From distance to missed training, Big Brown wasn't ready for race
ELMONT, N.Y .-- We all fell for it, and we should have known better. After five weeks spent watching Big Brown dominate races in Kentucky and Maryland, it was just too easy to go along with trainer Rick Dutrow when he predicted victory for his colt this weekend in New York. That's right, we said, nodding in agreement, nobody else has even come close to the horse, so how can anybody hope to beat him now? So confident were we in his eventual victory that the big bay went off in Saturday's Belmont Stakes at odds of 1-4, the lowest since railbirds sent Spectacular Bid to the post as the 1-5 favorite in 1979. The outcome of the race was a foregone conclusion (never mind that the Bid had eventually lost his Belmont). This was going to be a cakewalk. All that was left was the winning.
Call it what you will -- a shocking upset or cosmic justice -- Big Brown's defeat in the Belmont came down to one factor: the horse was not ready to run a mile and a half. Compromised by several days of missed training due to a quarter-crack in his left front hoof, the Derby and Preakness champion came up empty in the biggest race of his young life, finishing last after jockey Kent Desormeaux pulled him up on the turn for home, and thus depriving thoroughbred racing of a Triple Crown winner for the 30th consecutive year. Big Brown never looked comfortable and seemed off-stride at nearly every call on Saturday. And he didn't make it much further than a mile around Belmont's sweeping oval on Saturday afternoon before he ran out of gas. He had lost the race well before Desormeaux eased off the throttle, beaten badly by 39-1 winner Da'Tara.
And so while it was certainly the most shocking of the recent string of Triple Crown near-misses, it should hardly have been surprising. Thoroughbreds are notoriously high strung and hinky, and even dudes who seem as cool as Big Brown can be thrown off by even the smallest changes to their routine. In addition, trainers take it as gospel that their chargers must be wound tightly to run their best races. So while it is a goal to keep a horse as fresh as possible during the Crown's five-week ordeal, there's also a certain edge that must be maintained. And Big Brown had clearly lost it -- after the race, neither Dutrow nor the track veterinarian could find anything physically wrong with the horse. "Going into the second turn, Kent was all out of horse," said Dallas Stewart, who trained Macho Again to a fifth-place finish.

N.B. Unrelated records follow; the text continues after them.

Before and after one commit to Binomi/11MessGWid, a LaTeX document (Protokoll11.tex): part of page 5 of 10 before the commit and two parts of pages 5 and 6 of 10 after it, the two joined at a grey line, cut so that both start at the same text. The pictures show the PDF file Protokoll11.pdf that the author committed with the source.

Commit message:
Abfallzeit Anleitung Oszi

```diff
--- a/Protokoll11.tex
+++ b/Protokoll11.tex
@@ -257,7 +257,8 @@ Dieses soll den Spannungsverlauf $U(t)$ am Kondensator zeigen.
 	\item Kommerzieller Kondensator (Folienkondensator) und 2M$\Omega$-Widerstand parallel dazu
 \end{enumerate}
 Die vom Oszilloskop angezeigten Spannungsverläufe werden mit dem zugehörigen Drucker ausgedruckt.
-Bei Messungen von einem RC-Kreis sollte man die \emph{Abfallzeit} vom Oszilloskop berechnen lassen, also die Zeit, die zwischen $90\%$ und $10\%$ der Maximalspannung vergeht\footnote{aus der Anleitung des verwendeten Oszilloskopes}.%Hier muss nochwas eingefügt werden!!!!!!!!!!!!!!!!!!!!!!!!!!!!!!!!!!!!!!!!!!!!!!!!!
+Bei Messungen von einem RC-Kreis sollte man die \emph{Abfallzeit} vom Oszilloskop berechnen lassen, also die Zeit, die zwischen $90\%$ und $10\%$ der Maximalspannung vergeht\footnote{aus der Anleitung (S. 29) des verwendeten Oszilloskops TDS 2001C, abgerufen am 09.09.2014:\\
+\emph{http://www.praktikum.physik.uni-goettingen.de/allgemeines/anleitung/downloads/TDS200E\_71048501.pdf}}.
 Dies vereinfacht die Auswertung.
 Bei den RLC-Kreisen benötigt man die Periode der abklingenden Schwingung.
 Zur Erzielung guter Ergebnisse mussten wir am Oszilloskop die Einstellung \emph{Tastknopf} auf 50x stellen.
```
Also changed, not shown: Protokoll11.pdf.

Perhaps that's why some of the trainers who beat him took such satisfaction in denying the boasting Dutrow of Triple Crown glory. It became clear after the race that by popping off so loudly and frequently, he had violated an unwritten rule of the shedrow. David Carroll, the trainer of runner-up Denis of Cork, did not mince words. Asked if he was sorry that another Triple Crown had been denied, he replied, "Not one little bit. There's a right way and a wrong way to do this. He said my horse was [in effect] a P-O-S. A piece of sh--. It bothered me, yeah. My horse is a good horse. It rubbed me the wrong way."
In the wake of his ignominious defeat, it's hard to know just what the immediate future holds for Big Brown. After he was syndicated for an amount around $50 million on Preakness day, conventional wisdom held that the Belmont would be his last race, win or lose. Dutrow and the rest of the colt's connections asserted last week that they planned to run their star in both the Travers (in August) and the Breeders' Cup Classic (in November). Dutrow was noncommittal after the race, saying he wanted to evaluate his horse's condition before making any decisions. We'll just have to wait and see.
As for racing itself, the sport toddles off into the future without a Triple Crown winner, a state to which the game is by now well accustomed. But there is no denying the impact of this year's series. In many ways, the sport is extremely healthy, producing revenue on par with the NBA (and in excess of the NHL) and drawing massive crowds to its marquee events (Saturday's attendance was 94,476). But several major issues came to the fore this year, including the widespread use of both painkillers and performance-enhancing drugs, as well as the gradual decline of the thoroughbred breed through in-breeding. Triple Crown or no, such problems are going to challenge racing for years to come.